For Sustainable Coffee, These Ships Take to the High Seas

The DE GALLANT, a magnificent, century-old ship, stands out among the other vessels in Penzance Harbor. Her sweeping sails carried her and her cargo thousands of miles across the Atlantic Ocean, from the mountains of Colombia to this small port at the foot of the United Kingdom in Cornwall.

The ship’s crew unloads bags containing coffee beans, cacao, and cane sugar onto the docks on this particularly overcast day. They are soon transported to nearby cafés and restaurants.

All of these items share a common characteristic. Alex Geldenhuys, shipbroker and founder of New Dawn Traders, explains, “I really wanted to focus on products that would not grow in our bioregion here.” Geldenhuys asserts that her “experimental sail cargo company” has a mission. To develop a form of commerce that interacts with the world without imposing upon it.

In the 1950s, economical bulk carriers surpassed commercial sailing ships because they did not require costly repairs or sail-trained crew. However, modern cargo ships are responsible for a number of environmental problems, including noise pollution that disturbs marine life, cross-contamination of seawater and ecosystems, and, of course, incredibly high carbon emissions. According to the International Maritime Organization of the United Nations, if ocean shipping were a country, it would be the sixth-largest carbon emitter, producing more CO2 annually than Germany.

After working on a cocoa plantation in Brazil, Geldenhuys founded New Dawn Traders in 2013 due to the true cost of shipping. She and a group of her friends pondered how they could bring such products back to Europe with the least amount of environmental impact as they observed all of nature’s delicacies.

Their solution was to revive an old form of shipping that relies primarily on wind power, with the exception of the occasional engine used for harbour navigation. Journeys are slower and less predictable, but the payoff is carbon-neutral or nearly carbon-neutral goods. Customers can purchase sail cargo products such as honey, wine, and rice through an online store, whereas bakeries and restaurants typically purchase products in bulk.

Despite having no ships of its own, New Dawn Traders serves as a vital link for small, like-minded suppliers worldwide. The company charters two ships annually and transports pollution-free goods from Portugal, Colombia, and the Caribbean to a number of countries. This year, after 18 voyages, New Dawn Traders will purchase its own ship.

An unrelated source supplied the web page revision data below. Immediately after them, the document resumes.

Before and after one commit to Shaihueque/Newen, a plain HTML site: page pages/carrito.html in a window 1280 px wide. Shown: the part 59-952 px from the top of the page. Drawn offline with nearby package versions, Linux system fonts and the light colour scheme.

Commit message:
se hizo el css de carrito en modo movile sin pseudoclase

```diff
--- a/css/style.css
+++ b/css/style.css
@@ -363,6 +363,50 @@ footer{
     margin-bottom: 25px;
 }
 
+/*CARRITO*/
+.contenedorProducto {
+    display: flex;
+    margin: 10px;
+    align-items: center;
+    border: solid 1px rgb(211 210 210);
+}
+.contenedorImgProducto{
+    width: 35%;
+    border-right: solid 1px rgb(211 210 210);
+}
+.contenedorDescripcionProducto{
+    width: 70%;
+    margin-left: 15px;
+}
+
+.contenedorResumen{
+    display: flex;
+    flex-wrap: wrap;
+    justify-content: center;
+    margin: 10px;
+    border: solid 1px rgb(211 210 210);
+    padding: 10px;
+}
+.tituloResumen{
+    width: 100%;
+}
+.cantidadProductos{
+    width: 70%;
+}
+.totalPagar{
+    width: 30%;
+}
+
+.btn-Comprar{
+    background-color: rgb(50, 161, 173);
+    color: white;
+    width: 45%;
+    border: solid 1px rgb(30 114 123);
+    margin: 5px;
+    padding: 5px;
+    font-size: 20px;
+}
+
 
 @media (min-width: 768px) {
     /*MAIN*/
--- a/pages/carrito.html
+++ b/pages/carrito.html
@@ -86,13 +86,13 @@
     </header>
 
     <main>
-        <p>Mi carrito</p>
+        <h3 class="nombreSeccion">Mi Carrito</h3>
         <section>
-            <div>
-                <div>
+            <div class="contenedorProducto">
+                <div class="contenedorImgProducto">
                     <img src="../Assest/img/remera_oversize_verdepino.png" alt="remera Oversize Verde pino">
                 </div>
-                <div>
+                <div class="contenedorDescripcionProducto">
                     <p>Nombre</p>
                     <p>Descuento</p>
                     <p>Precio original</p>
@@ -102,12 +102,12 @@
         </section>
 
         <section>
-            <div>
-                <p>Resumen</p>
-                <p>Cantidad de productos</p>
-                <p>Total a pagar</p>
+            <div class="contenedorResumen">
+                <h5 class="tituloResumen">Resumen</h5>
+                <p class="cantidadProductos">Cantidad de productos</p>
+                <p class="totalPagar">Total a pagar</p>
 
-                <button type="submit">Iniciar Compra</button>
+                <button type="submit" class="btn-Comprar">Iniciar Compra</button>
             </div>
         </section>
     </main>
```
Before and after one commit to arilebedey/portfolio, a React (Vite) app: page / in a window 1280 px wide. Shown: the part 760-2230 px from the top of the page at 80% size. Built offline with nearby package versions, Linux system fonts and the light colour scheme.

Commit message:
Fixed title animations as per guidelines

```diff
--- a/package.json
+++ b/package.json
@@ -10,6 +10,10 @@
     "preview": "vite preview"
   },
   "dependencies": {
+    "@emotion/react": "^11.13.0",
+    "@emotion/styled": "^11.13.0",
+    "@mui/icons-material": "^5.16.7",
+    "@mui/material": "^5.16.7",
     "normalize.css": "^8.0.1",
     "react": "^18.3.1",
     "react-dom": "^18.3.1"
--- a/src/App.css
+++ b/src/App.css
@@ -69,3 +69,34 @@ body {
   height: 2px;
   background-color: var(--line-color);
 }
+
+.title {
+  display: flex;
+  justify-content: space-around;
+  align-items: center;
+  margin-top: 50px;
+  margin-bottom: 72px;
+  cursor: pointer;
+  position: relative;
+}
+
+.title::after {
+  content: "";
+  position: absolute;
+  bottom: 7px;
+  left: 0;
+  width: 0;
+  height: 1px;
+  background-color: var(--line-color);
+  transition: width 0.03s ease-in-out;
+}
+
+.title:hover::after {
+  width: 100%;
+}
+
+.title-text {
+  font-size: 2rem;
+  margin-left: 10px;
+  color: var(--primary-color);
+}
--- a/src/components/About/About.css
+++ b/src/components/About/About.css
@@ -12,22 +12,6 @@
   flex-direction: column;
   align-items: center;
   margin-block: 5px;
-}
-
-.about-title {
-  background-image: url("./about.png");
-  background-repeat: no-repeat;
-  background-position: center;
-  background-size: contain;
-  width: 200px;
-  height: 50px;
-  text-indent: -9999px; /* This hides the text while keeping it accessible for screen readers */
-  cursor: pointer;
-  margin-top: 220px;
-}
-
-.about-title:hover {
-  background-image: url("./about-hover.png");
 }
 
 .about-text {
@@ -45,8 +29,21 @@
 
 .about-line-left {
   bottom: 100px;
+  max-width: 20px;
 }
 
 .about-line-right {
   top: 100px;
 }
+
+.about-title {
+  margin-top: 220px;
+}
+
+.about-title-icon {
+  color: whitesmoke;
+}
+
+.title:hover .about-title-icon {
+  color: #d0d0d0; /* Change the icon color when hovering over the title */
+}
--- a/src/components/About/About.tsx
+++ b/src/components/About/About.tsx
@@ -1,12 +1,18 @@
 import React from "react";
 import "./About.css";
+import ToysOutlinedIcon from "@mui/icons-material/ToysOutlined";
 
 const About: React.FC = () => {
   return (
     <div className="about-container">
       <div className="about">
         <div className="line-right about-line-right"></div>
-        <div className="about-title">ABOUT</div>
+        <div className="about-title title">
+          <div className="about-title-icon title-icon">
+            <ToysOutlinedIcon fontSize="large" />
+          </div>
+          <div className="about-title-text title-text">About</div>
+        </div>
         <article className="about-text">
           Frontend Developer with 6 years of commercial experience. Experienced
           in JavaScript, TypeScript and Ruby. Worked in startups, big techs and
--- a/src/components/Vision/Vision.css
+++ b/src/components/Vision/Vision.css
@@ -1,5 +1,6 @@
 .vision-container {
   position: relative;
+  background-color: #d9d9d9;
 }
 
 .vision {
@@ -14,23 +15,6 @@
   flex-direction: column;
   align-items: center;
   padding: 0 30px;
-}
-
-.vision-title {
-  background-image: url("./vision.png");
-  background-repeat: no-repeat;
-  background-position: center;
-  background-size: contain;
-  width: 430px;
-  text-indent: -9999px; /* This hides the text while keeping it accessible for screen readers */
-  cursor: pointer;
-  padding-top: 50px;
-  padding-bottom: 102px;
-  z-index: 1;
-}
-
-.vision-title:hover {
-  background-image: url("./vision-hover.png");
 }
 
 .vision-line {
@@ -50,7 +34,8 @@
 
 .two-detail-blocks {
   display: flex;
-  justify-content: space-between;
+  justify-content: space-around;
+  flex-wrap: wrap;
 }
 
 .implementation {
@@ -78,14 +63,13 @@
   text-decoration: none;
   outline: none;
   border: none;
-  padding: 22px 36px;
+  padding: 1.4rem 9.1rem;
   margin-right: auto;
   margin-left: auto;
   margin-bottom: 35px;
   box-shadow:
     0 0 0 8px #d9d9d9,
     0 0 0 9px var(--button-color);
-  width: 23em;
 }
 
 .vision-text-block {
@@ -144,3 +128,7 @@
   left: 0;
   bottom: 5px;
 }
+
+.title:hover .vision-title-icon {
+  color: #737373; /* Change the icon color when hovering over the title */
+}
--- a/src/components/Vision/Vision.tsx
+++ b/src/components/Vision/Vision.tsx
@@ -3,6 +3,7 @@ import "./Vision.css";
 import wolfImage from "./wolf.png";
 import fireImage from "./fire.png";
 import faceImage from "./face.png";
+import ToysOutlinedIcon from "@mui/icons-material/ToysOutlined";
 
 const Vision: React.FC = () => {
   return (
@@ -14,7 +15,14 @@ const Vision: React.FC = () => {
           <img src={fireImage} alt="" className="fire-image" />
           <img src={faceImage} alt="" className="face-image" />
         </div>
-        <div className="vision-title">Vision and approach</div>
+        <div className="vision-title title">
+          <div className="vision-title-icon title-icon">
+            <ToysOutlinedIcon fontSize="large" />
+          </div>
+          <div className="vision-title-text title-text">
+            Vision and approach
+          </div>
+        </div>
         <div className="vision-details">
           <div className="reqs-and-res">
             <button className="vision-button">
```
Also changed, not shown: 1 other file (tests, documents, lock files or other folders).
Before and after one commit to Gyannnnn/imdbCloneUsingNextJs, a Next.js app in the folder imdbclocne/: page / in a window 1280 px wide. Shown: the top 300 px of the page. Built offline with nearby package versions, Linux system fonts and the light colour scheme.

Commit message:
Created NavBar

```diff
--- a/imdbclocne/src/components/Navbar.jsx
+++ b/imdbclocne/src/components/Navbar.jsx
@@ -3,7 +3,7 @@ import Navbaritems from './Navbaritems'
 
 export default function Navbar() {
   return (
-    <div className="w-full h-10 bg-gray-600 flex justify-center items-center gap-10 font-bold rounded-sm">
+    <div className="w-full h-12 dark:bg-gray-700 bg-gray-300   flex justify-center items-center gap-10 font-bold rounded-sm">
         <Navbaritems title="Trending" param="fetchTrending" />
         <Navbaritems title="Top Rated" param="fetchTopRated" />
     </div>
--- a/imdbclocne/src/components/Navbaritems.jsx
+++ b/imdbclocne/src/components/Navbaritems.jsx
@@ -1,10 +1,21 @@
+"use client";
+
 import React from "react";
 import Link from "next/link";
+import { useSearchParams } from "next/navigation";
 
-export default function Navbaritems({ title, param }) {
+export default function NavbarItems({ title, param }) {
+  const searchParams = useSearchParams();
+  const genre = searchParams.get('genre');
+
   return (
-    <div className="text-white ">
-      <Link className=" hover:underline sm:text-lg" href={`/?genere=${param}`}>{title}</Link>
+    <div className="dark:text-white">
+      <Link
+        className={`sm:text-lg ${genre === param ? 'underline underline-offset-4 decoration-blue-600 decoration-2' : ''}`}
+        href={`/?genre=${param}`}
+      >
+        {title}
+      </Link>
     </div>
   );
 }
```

The majority of their cargo is destined for Europe, which is one of the reasons New Dawn Traders is headquartered in Cornwall, United Kingdom. Cornwall has a long maritime history, dating back to the Bronze Age. Its trading past dates to the Neolithic period. Geographical advantages are the deciding factor. Cornwall is situated at the intersection of the English Channel, the Atlantic Ocean, and the Celtic Sea, and constant northeasterly winds push ships along trade routes.

Read more •

Suggested Reading